The consequence of increased cost of training with less workforce result
has not even been recognized
as yet another move in the opposite direction from sufficient primary care.

Family medicine and other sources remaining in family practice have demonstrated consistent distribution to the elderly, poor, near poor, CHC, rural, and underserved populations as well as 53% found in 30,000 zip codes with 65% of the US population most left behind in health access. Expansions involving IM, PD, most nurse practitioners and most physician assistants are expansions of graduate types known to fail in distribution. This is also why hybrids or combinations of primary care are a bad idea.

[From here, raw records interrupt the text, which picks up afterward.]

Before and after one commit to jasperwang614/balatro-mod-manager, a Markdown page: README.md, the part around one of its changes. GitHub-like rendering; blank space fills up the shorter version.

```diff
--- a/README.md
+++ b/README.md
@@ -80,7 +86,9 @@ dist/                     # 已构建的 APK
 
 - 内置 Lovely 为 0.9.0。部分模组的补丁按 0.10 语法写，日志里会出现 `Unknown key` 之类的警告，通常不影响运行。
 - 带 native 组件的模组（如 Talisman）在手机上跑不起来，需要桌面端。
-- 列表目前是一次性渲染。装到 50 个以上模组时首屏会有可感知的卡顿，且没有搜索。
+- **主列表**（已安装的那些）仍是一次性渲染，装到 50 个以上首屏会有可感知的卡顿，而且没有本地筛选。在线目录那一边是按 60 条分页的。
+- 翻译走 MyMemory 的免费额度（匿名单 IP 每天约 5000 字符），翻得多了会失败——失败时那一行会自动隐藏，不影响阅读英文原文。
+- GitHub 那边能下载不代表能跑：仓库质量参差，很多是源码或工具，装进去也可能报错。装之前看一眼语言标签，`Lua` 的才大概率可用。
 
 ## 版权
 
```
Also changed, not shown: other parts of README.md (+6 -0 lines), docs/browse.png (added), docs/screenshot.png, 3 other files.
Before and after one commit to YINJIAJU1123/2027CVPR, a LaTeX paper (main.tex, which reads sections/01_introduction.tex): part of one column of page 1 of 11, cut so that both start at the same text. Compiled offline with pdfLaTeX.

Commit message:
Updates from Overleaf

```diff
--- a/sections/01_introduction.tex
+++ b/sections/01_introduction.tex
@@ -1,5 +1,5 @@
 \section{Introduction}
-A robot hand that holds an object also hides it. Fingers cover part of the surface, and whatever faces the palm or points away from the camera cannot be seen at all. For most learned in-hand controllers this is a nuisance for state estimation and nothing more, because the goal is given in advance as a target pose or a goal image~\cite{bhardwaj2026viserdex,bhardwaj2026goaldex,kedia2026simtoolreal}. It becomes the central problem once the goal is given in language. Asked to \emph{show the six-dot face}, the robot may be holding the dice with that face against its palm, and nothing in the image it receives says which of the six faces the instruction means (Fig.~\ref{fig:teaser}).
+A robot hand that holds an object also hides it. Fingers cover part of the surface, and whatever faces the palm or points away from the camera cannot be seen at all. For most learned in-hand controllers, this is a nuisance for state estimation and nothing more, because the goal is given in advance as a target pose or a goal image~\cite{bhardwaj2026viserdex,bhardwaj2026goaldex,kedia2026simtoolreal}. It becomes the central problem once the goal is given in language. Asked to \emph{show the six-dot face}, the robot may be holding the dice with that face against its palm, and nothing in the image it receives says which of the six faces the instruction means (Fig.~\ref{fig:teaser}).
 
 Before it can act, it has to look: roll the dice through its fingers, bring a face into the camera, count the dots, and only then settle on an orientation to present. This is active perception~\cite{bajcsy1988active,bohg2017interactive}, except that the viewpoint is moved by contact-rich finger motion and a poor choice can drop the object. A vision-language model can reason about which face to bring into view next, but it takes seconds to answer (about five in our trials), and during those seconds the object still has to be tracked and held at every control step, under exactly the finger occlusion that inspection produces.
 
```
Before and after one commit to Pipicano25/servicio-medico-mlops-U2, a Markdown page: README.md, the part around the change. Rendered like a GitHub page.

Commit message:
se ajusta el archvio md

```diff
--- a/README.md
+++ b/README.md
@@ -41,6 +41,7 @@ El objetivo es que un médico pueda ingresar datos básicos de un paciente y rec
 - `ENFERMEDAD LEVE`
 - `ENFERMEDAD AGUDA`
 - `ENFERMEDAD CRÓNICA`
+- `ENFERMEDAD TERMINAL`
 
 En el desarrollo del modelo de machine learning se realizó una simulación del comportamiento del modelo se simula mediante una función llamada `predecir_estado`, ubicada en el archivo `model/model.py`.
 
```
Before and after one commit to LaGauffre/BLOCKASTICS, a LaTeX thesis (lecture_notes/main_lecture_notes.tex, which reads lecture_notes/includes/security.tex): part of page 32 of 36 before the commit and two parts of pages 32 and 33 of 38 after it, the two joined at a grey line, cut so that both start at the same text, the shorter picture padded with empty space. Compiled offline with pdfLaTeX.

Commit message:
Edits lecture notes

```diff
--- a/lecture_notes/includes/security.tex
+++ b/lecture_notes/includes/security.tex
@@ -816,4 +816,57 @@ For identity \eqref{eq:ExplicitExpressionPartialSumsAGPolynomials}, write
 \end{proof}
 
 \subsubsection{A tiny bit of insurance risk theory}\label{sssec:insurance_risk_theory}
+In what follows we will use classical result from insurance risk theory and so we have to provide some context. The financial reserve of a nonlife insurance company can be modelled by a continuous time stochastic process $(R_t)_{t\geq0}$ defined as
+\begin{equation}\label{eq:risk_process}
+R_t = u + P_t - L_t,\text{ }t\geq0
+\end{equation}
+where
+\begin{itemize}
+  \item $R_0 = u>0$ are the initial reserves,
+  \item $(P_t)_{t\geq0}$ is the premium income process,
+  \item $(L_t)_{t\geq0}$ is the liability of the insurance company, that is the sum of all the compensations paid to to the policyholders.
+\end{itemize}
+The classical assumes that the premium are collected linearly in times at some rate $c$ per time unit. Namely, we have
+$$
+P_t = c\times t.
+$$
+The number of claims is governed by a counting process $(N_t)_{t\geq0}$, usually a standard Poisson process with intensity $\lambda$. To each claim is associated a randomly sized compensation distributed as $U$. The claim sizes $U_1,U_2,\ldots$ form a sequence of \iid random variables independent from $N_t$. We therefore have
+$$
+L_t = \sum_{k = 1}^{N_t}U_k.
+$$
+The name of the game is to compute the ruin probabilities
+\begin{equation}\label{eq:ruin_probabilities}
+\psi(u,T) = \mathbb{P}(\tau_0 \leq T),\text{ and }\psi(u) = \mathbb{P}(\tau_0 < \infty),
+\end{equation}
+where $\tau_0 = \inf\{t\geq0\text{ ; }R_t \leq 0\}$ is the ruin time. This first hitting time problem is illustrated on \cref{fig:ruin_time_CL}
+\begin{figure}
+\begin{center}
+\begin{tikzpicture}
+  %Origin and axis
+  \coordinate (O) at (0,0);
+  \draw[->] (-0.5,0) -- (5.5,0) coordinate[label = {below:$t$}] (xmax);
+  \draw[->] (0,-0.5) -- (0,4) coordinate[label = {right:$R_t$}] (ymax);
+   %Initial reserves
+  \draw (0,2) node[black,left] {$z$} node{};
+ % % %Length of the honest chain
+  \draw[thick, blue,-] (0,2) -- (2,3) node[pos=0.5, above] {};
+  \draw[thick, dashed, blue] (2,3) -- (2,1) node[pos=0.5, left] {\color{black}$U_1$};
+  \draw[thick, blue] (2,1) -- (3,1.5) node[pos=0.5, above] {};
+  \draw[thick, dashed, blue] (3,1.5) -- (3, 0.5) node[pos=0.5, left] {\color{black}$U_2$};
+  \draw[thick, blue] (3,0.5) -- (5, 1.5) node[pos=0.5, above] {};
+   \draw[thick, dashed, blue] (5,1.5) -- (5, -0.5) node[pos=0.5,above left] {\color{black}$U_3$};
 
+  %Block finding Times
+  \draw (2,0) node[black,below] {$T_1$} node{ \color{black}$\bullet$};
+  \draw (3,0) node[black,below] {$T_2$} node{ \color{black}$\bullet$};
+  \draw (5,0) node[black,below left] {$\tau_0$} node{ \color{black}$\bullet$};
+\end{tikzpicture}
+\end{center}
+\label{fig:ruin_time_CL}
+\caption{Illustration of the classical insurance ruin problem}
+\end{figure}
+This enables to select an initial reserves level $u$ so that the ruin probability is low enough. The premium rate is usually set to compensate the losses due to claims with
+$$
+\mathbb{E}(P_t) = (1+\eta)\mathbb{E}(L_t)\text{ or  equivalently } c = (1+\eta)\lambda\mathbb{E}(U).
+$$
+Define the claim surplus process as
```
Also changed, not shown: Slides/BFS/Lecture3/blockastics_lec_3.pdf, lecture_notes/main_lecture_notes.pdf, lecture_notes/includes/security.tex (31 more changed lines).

Better than family medicine is required for efficient and effective primary care recovery using SMART principles, but family medicine is a starting point.
HRSA Nursing Reports for 2004 and 2008 were used for NP data as well as Advance for NP and PA. AAPA data was used for PAs. HRSA 2008 Physician Projections were used for sufficient primary care. Other references came from the Standard Primary Care Year literature, Ferrer, Mold, and Rosenblatt.

Robert C. Bowman, M.D.  Basic Health Access Web   Basic Health Access Blog

SMART basic health access - Specific, Measurable, Achievable, Realistic, Timely


Dr. Bowman is the North American Co-Editor of Rural and Remote Health and a Professor in Family Medicine at A T Still University School of Osteopathic Medicine. He was the founding chair of the Rural Medical Educators Group of the National Rural Health Association, he was the long term chair of the STFM Group on Rural Health, he is the founding director of Priority Infrastructure at http://www.infrastructureamerica.org/ and he is the author of the World of Rural Medical Education, and Physician Workforce Studies

Comments

Popular posts from this blog

Ending the Disruption of Pay for Performance

Start with CHIP to Return to Sanity

Does Academia Compromise Health Care for Most Americans?